Skip to main content

British Columbia’s Premier and Opposition Leader sparred in a feisty broadcast debate Thursday about whether or not British Columbia should proceed to proportional representation in electing members of the legislature, a clash that came as voters are casting ballots in a referendum on the issue.

Through much of the 30-minute debate, NDP Premier John Horgan and BC Liberal Leader Andrew Wilkinson were talking loudly over each other, with the Premier asking voters to endorse change and Mr. Wilkinson raising concerns about the fine details of the proposals.

The Premier suggested that if voters tuned in to see the pair of them yelling at each other, they would change the channel to watch the game show, Wheel of Fortune.

Story continues below advertisement

“Let’s get modern. Let’s get hip,” Mr. Horgan said at one point during the brisk debate, declaring that the shift would increase engagement in politics because each vote cast would count.

To Mr. Wilkinson, he said, “I don’t understand why you’re frightened about trying something new.”

But the provincial Liberal Leader said voters are confused by their choices in the mail-in ballots they have been sent, and that the NDP has not been clear about how the proposed choices would transpose into the actual province.

“We’re not asking to experiment with our democracy,” said Mr. Wilkinson, noting that the government chose three systems for voters to consider, two of which have yet to be used anywhere.

Although he denounced Mr. Horgan for pitching a “utopia” resulting from proportional representation, Mr. Wilkinson said he was not averse to trying something new as long as it was developed and managed by a citizens assembly, a process used in a previous vote on similarly changing the B.C. political system.

Green Leader Andrew Weaver, who supports proportional representation, did not participate in the 30-minute debate, broadcast on TV and radio.

If voters decide on proportional representation during the ongoing referendum, one of three systems they choose would be enacted for provincial elections held on or after July 1, 2021.

Story continues below advertisement

Taking the electoral-reform issue to voters for the third time since 2005 was part of an agreement after the 2017 election that saw the BC Greens support the NDP, enabling the New Democrats to govern B.C.

In the 2017 election, the Liberals and NDP each won about 40 per cent of the popular vote while the Greens, with almost 17 per cent of the vote, ended up with only three of 87 legislature seats.

Thursday’s debate comes ahead of the Nov. 30 deadline for voters to mail in their ballots.

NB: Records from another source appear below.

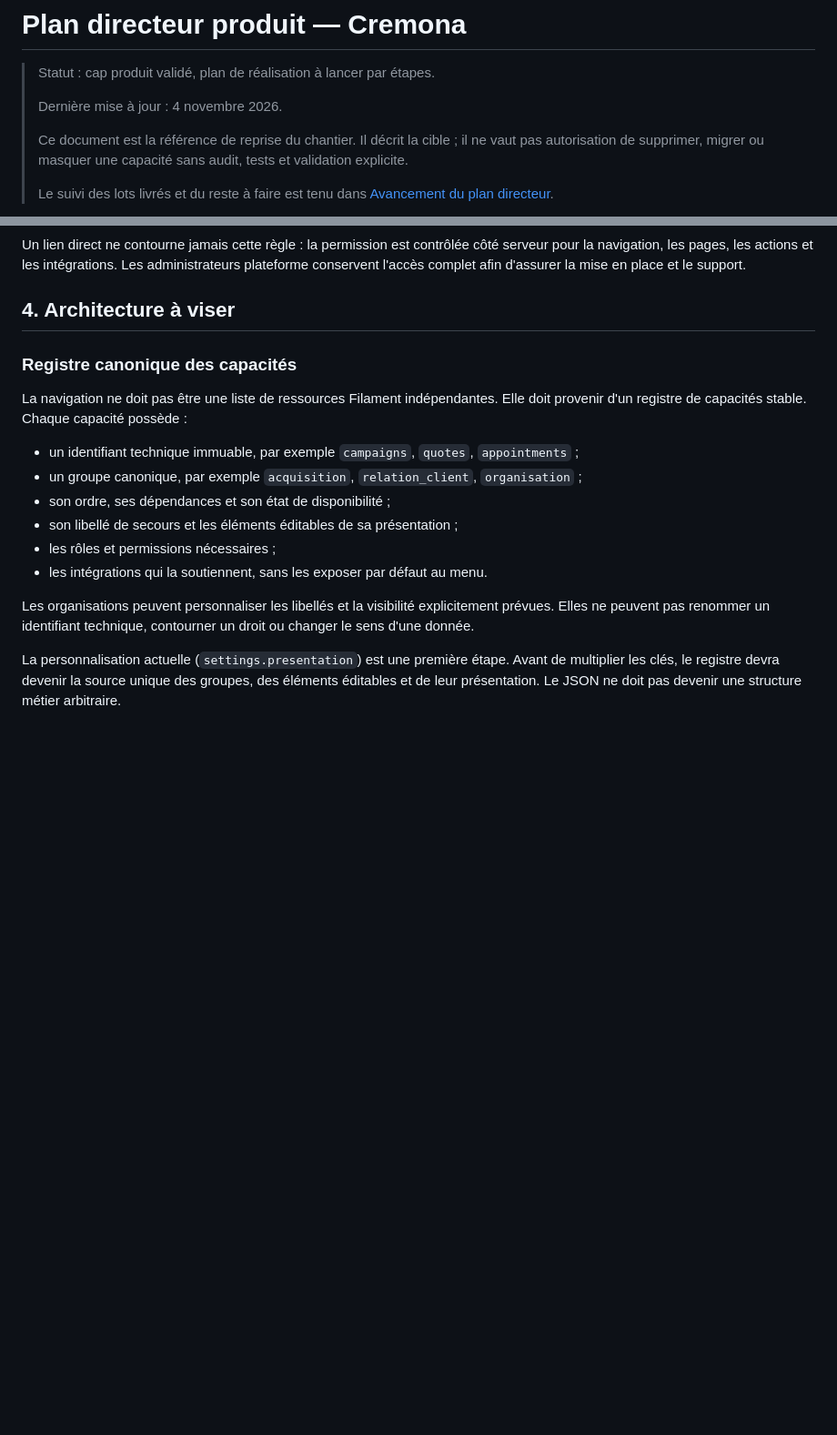
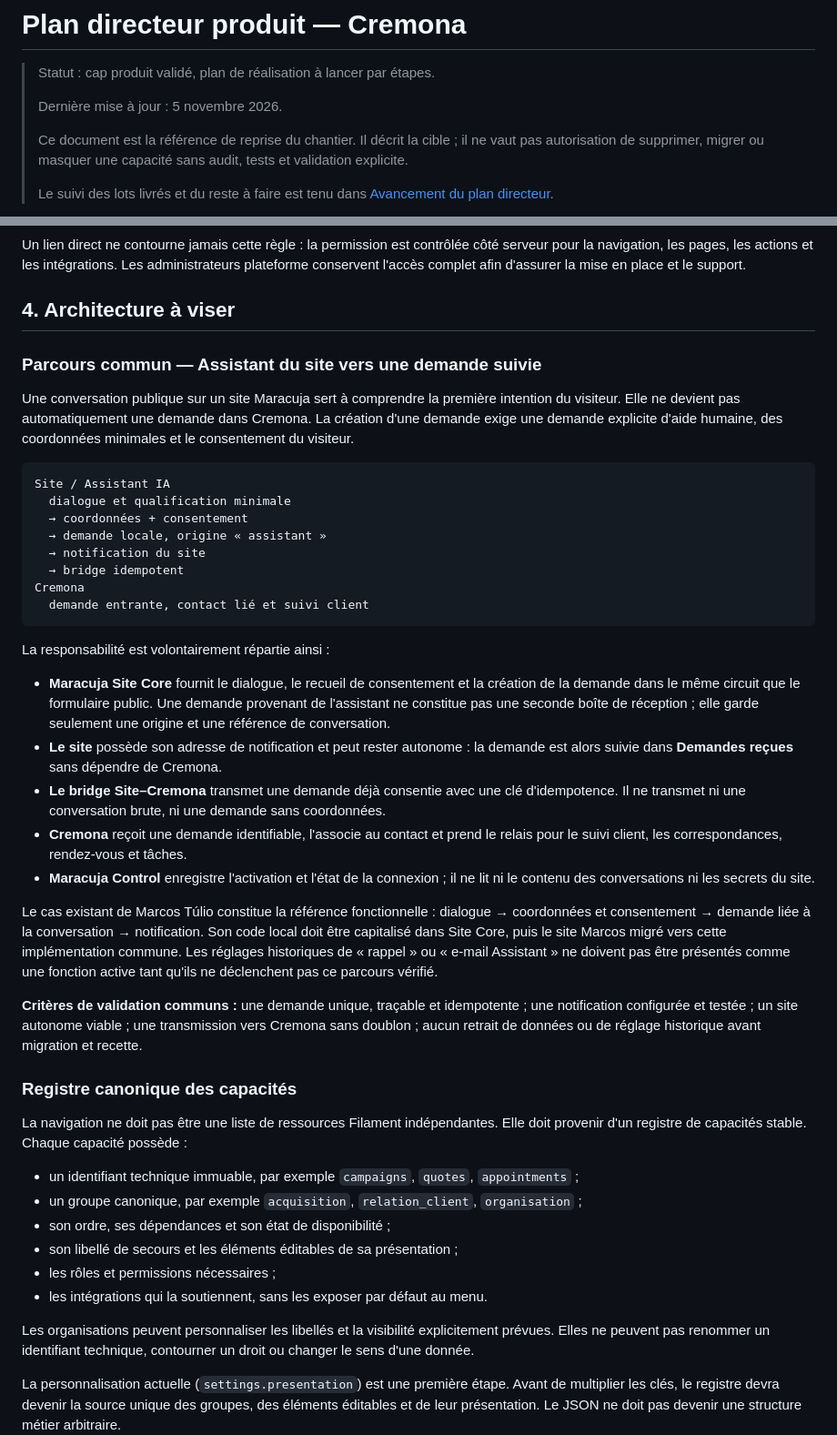
Before and after one commit to lamusiquedemars/cremona, a Markdown page: docs/plan-directeur-produit-cremona.md, 2 parts joined by grey strips. Shown at 91% size. Drawn GitHub-style; blank space fills up the shorter version.

Commit message:
docs: define site assistant inquiry target

````diff
--- a/docs/plan-directeur-produit-cremona.md
+++ b/docs/plan-directeur-produit-cremona.md
@@ -2,7 +2,7 @@
 
 > Statut : cap produit validé, plan de réalisation à lancer par étapes.
 >
-> Dernière mise à jour : 4 novembre 2026.
+> Dernière mise à jour : 5 novembre 2026.
 >
 > Ce document est la référence de reprise du chantier. Il décrit la cible ; il ne vaut pas autorisation de supprimer, migrer ou masquer une capacité sans audit, tests et validation explicite.
 >
@@ -175,6 +175,52 @@ Les administrateurs plateforme conservent l'accès complet afin d'assurer la
 mise en place et le support.
 
 ## 4. Architecture à viser
+
+### Parcours commun — Assistant du site vers une demande suivie
+
+Une conversation publique sur un site Maracuja sert à comprendre la première
+intention du visiteur. Elle ne devient pas automatiquement une demande dans
+Cremona. La création d'une demande exige une demande explicite d'aide humaine,
+des coordonnées minimales et le consentement du visiteur.
+
+```text
+Site / Assistant IA
+  dialogue et qualification minimale
+  → coordonnées + consentement
+  → demande locale, origine « assistant »
+  → notification du site
+  → bridge idempotent
+Cremona
+  demande entrante, contact lié et suivi client
+```
+
+La responsabilité est volontairement répartie ainsi :
+
+- **Maracuja Site Core** fournit le dialogue, le recueil de consentement et la
+  création de la demande dans le même circuit que le formulaire public. Une
+  demande provenant de l'assistant ne constitue pas une seconde boîte de
+  réception ; elle garde seulement une origine et une référence de conversation.
+- **Le site** possède son adresse de notification et peut rester autonome : la
+  demande est alors suivie dans **Demandes reçues** sans dépendre de Cremona.
+- **Le bridge Site–Cremona** transmet une demande déjà consentie avec une clé
+  d'idempotence. Il ne transmet ni une conversation brute, ni une demande sans
+  coordonnées.
+- **Cremona** reçoit une demande identifiable, l'associe au contact et prend le
+  relais pour le suivi client, les correspondances, rendez-vous et tâches.
+- **Maracuja Control** enregistre l'activation et l'état de la connexion ; il
+  ne lit ni le contenu des conversations ni les secrets du site.
+
+Le cas existant de Marcos Túlio constitue la référence fonctionnelle : dialogue
+→ coordonnées et consentement → demande liée à la conversation → notification.
+Son code local doit être capitalisé dans Site Core, puis le site Marcos migré
+vers cette implémentation commune. Les réglages historiques de « rappel » ou
+« e-mail Assistant » ne doivent pas être présentés comme une fonction active
+tant qu'ils ne déclenchent pas ce parcours vérifié.
+
+**Critères de validation communs :** une demande unique, traçable et
+idempotente ; une notification configurée et testée ; un site autonome viable ;
+une transmission vers Cremona sans doublon ; aucun retrait de données ou de
+réglage historique avant migration et recette.
 
 ### Registre canonique des capacités
 
````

A majority of 50 per cent plus one is needed to change the system.

Voters are being asked, Yes or No, whether they support electoral reform, and then offered the choice of three systems – Mixed Member Proportional, Dual-Member Proportional and Rural-Urban Proportional.

Mr. Horgan has said he supports proportional representation because political parties that receive 40 per cent of the votes should not get 100 per cent of political power.

The Premier has said he voted for Mixed Member Proportional in which at least 60 per cent of provincial officials would be elected by first past the post with the rest chosen from party lists and allocated depending on their party’s share of the popular vote.

Story continues below advertisement

MMP has been used in Germany and New Zealand. The other systems, Dual-Member Proportional and Rural-Urban Proportional, have not been used anywhere.

Report an error Editorial code of conduct
Comments

Welcome to The Globe and Mail’s comment community. This is a space where subscribers can engage with each other and Globe staff. Non-subscribers can read and sort comments but will not be able to engage with them in any way. Click here to subscribe.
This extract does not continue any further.